There are many types of lilies that present a danger to dogs. Though there have been no cases of recorded deaths in dogs due to this plant, ingestion of the stems, flowers, leaves and water the lily was placed in, can all cause stomach upset in dogs. Just a few of the other lilies that are known to be poisonous to dogs are the calla lily, red lily, wood lily, and peace lily.
Consuming a petal or two of the Easter lily may not affect your dog at all. The ingestion of a large quantity of the plant will bring the risk of toxicity. Other factors that can cause ingestion of the Easter lily to be more dangerous are:

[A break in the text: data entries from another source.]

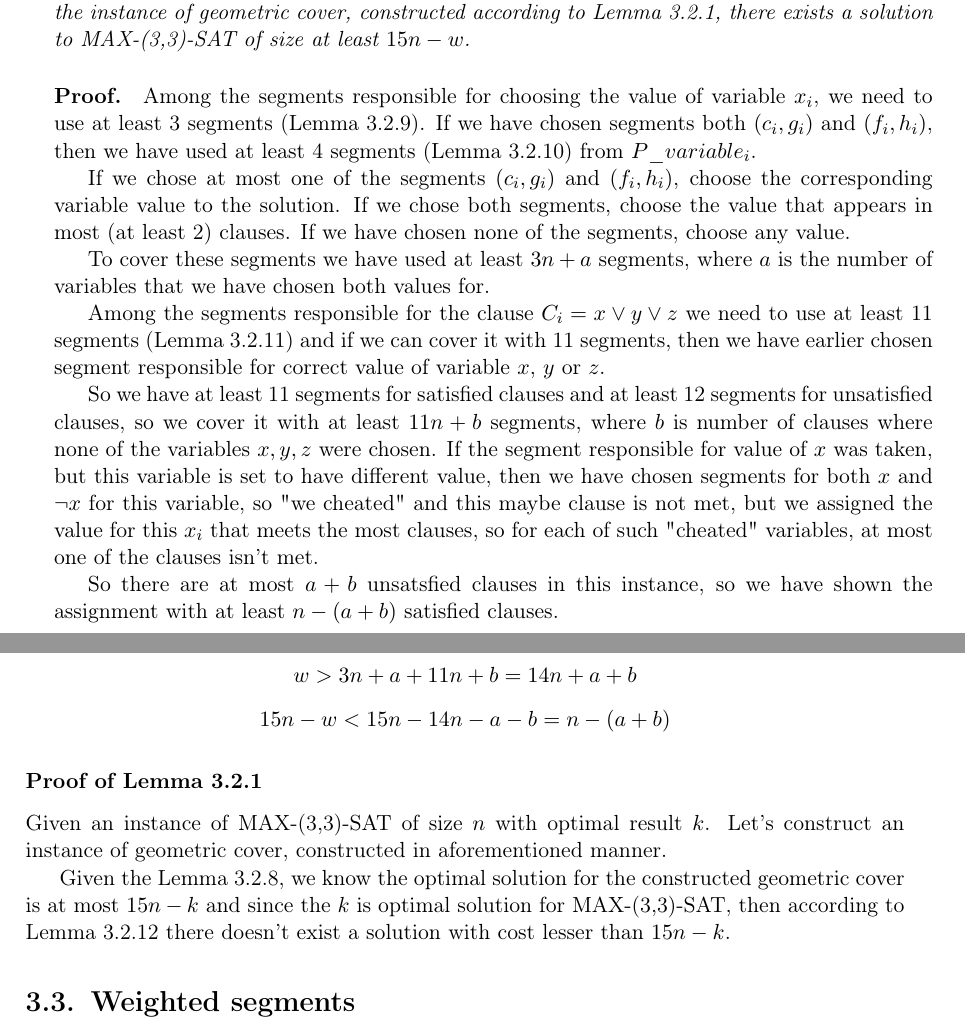
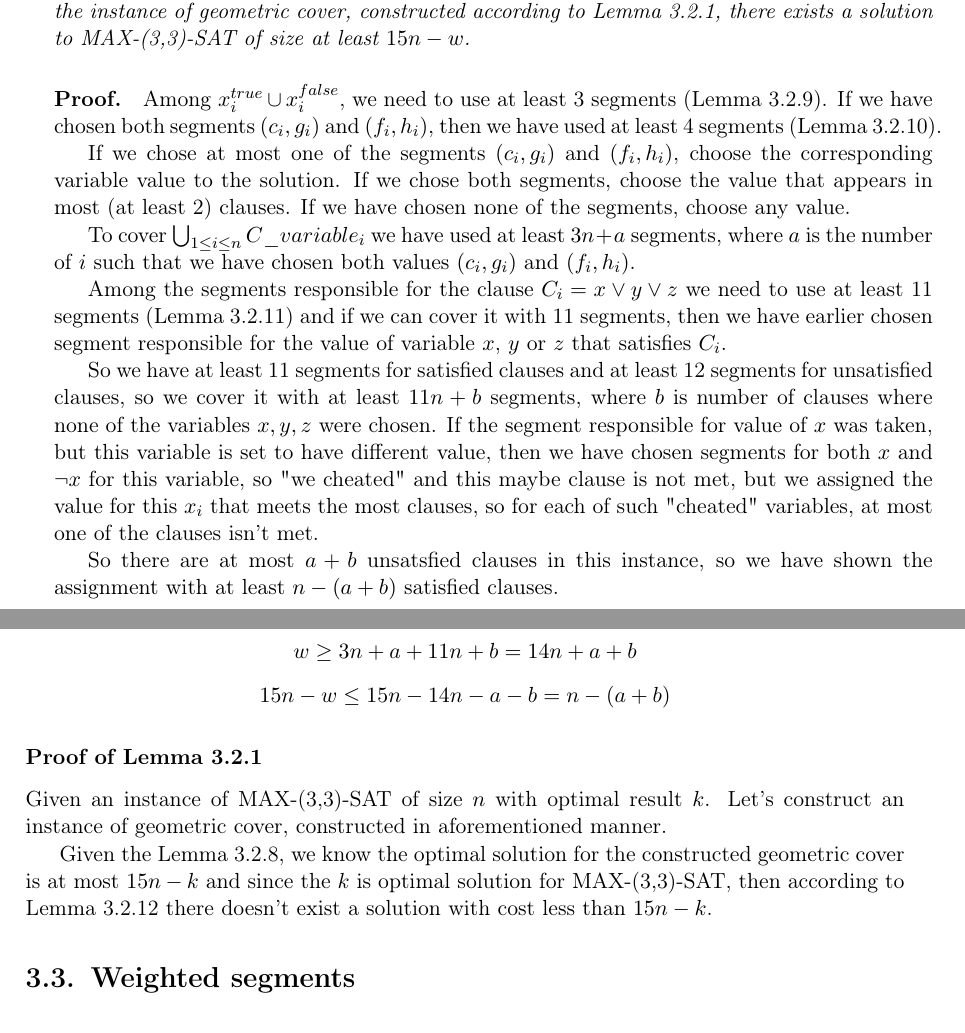
Before and after one commit to elvina10/master-thesis, a LaTeX thesis (cover.tex, which reads apxcomplete.tex): two parts of pages 17 and 18 of 29, joined at a grey line, cut so that both start at the same text. Compiled offline with pdfLaTeX.

Commit message:
Fixing proof of lemma 3.2.12

```diff
--- a/apxcomplete.tex
+++ b/apxcomplete.tex
@@ -421,11 +421,10 @@ Therefore $C\_clause_i$ must be covered with at least 3 + 4 + 4 = 11 segments.
 	there exists a solution to MAX-(3,3)-SAT of size at least $15n - w$.
 \end{lemma}
 \paragraph{Proof.}
-Among the segments responsible for choosing the value of variable $x_i$,
+Among $x_i^{true} \cup x_i^{false}$,
 we need to use at least 3 segments (Lemma~\ref{choose_variables_no_less}).
-If we have chosen segments both $\xTrueSegment$ and $\xFalseSegment$,
-then we have used at least 4 segments (Lemma~\ref{choose_variables_both})
-from $P\_variable_i$.
+If we have chosen both segments $\xTrueSegment$ and $\xFalseSegment$,
+then we have used at least 4 segments (Lemma~\ref{choose_variables_both}).
 
 If we chose at most one of the segments $\xTrueSegment$ and $\xFalseSegment$,
 choose the corresponding variable value to the solution.
@@ -433,16 +432,18 @@ If we chose both segments,
 choose the value that appears in most (at least 2) clauses.
 If we have chosen none of the segments, choose any value.
 
-To cover these segments we have used at least $3n + a$ segments,
-where $a$ is the number of variables that we have chosen both
-values for.
+To cover $\bigcup_{1 \le i \le n} C\_variable_i$
+we have used at least $3n + a$ segments,
+where $a$ is the number of $i$ such that we have chosen both
+values $\xTrueSegment$ and $\xFalseSegment$.
 
 Among the segments responsible for the clause $C_i = x \lor y \lor z$
 we need to use at least 11 segments
 (Lemma~\ref{cover_clauses_segments_no_less})
 and if we can cover it with 11 segments, then we have
 earlier chosen
-segment responsible for correct value of variable $x$, $y$ or $z$.
+segment responsible for the value of variable $x$, $y$ or $z$
+that satisfies $C_i$.
 
 So we have at least 11 segments for satisfied clauses
 and at least 12 segments
@@ -460,8 +461,8 @@ at most one of the clauses isn't met.
 So there are at most $a+b$ unsatsfied clauses in this instance,
 so we have shown the assignment with at least  $n-(a+b)$ satisfied clauses.
 
-$$w > 3n + a + 11n + b = 14n + a + b$$
-$$15n - w  < 15n - 14 n - a - b = n - (a+b)$$
+$$w \ge 3n + a + 11n + b = 14n + a + b$$
+$$15n - w  \le 15n - 14 n - a - b = n - (a+b)$$
 
 \subsubsection{Proof of Lemma \ref{apxconstruction}}
 Given an instance of MAX-(3,3)-SAT of size $n$
@@ -473,4 +474,4 @@ Given the Lemma~\ref{construction_correctness}, we know
 the optimal solution for the constructed geometric cover is
 at most $15n - k$ and since the $k$ is optimal solution
 for MAX-(3,3)-SAT, then according to Lemma~\ref{construction_completness}
-there doesn't exist a solution with cost lesser than $15n - k$.
+there doesn't exist a solution with cost less than $15n - k$.
```
Also changed, not shown: cover.pdf.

If at any time you see your pet sampling a plant or if you find plant material in and around his mouth, a veterinary visit may be warranted. Bring a section of the plant to the clinic for identification and as an aid to the diagnostic process. Take note of the time so you can advise the veterinarian of the time lapse between the event and evaluation.
If your pet is experiencing nausea and vomiting when he arrives at the clinic, the veterinary team may examine and analyze the vomitus for plant material and to rule out other toxins that may produce the symptoms that your pet is exhibiting. Often, standard tests in any diagnostic protocol will include complete blood count, urinalysis, and fecal sample. These tests are done so the veterinarian can determine your pet’s present state of health, and so that any underlying disease processes that may exacerbate the toxicity symptoms can be ruled out. A physical examination will be done and will include listening to the heart, pulse, and lung sounds, and palpation of the abdomen in case of tenderness.
Fortunately, most cases of Easter lily ingestion will resolve with very little complication. If your canine companion ate a large quantity of the flower and is vomiting excessively, the veterinarian may suggest intravenous treatment in order to avoid the dehydration that often accompanies nausea, vomiting, and diarrhea. The intravenous therapy will also be useful in that medications which may need to be administered to combat a very upset stomach can be easily given. The fluids can also help to flush the system and aid in kidney function.
If your dog is having trouble eliminating the plant material from the body, cathartic medications can be prescribed that will help to move the remaining Easter lily plant through the digestive system. Further treatment will be determined by the age of your pet, the effects of the Easter lily on his organs, and whether there are any concurrent illnesses that may be exacerbating the toxicity. If pesticides or mold are a concern, the appropriate measures will be taken by the veterinarian as required.
Care should always be taken with a pet that likes to chew on or ingest vegetation and greenery. Many pet owners are not aware of the dangerous plants that can be found in parks, fields, and gardens everywhere. Not allowing your pet to freely graze on any plant material is the wisest choice. When your pet returns from the clinic, monitor his behavior and alert the veterinarian to any changes that cause you concern.
*Wag! may collect a share of sales or other compensation from the links on this page. Items are sold by the retailer, not Wag!.
Easter Lily Poisoning Average Cost
From 369 quotes ranging from $200 - $500
Protect yourself and your pet. Compare top pet insurance plans.
0 found helpful
My dog may have eaten a leaf of an Easter Lilly or fertilized dirt. Dirt was on the ground next to the plant. There have not been blooms on flower. Should i take her to the vet or watch her for a while or what?
Feb. 15, 2018
If you suspect that Suzi may have consumed some soil which was treated with fertiliser you should visit your Veterinarian immediately and take any packaging or information about the fertiliser with you. I cannot say whether the symptoms Suzi is showing are related to the fertiliser or not, but you should visit regardless to be on the safe side. Regards Dr Callum Turner DVM
Feb. 15, 2018
Was this experience helpful?
© 2021 Wag Labs, Inc. All rights reserved.
Download the Wag! app
Download the Wag! app